Signal is an idea in formation. It is a response to the myopia of contemporary political culture in the United States, our blindness to most things beyond our national boundaries, and our lack of historical memory. There is no question that art, design, graphics, and culture all play an influential role in the maintenance of the way things are. They have also been important tools for every social movement that has attempted to challenge the status quo. The production of art and culture does not happen in a vacuum, it is not a neutral process. We don’t ask the question of whether culture should be instrumentalized towards political goals, the economic and social conditions we exist under marshall all material culture towards the maintenance of the way things are. The question we need to ask is whether our cultural production is used to uphold the massive levels of inequality that exist across the globe, or to challenge capitalism, statecraft, patriarchy, and all the systems used to produce and reproduce that disparity.

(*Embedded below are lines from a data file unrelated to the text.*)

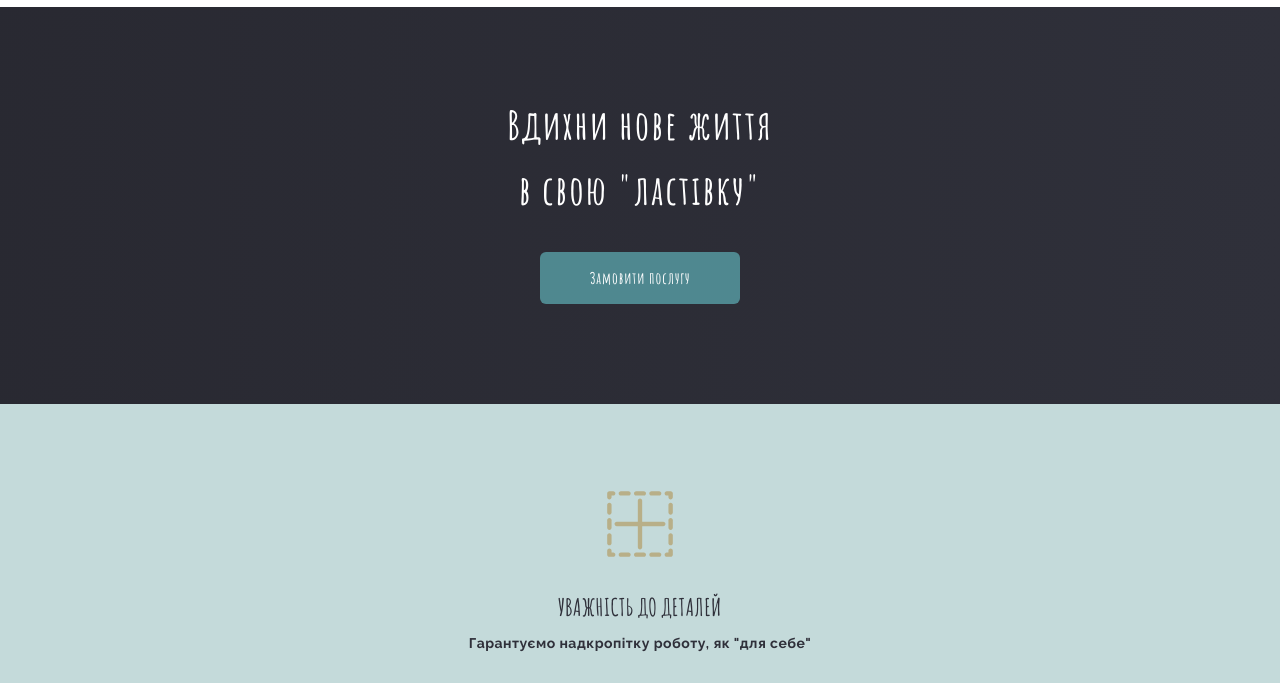
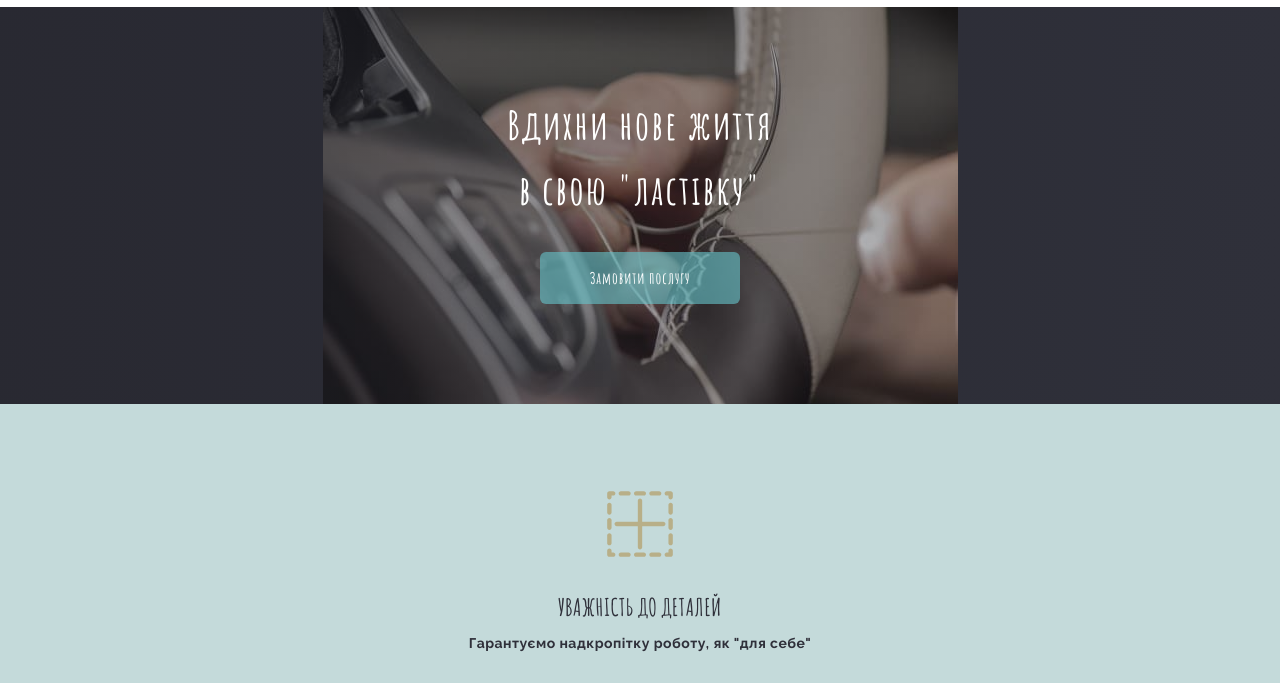
Before and after one commit to JullsMD/NCI, a plain HTML site: page index.html in a window 1280 px wide. Shown: the part 67-750 px from the top of the page. Drawn offline with nearby package versions, Linux system fonts and the light colour scheme; files that its build step writes are made by us from their sources; files whose address does not match are found by name.

Commit message:
Update _hero.scss

```diff
--- a/sass/layout/_hero.scss
+++ b/sass/layout/_hero.scss
@@ -6,7 +6,7 @@
       rgba(38, 38, 46, 0.699),
       rgba(47, 48, 58, 0.226)
     ),
-    url('./images/hero/hero.jpg');
+    url('/images/hero/hero.jpg');
 
   background-repeat: no-repeat;
   background-size: auto;
```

Shut it down.

Perfect. I was going through my Google Reader that I’ve neglected for about a week, and thinking I needed to start compiling all of these logos based around the X. I know the Hipster Branding tumblr certainly hit on these quite a bit in their collection as they hipster-fied existing brands, but this site–Your Logo Is Not Hardcore–is a superb collection of these logos in action in the real world. They all look nice and lovely… but damn. I don’t care if it’s hardcore or not–can all designers just agree to retire this tactic?

Here are just a handful from a huge pool:

Minus one for nostalgia.

We rewatched Wonder Years this summer. All of it.

How I remembered it:

Turns out:

screenshots compliments of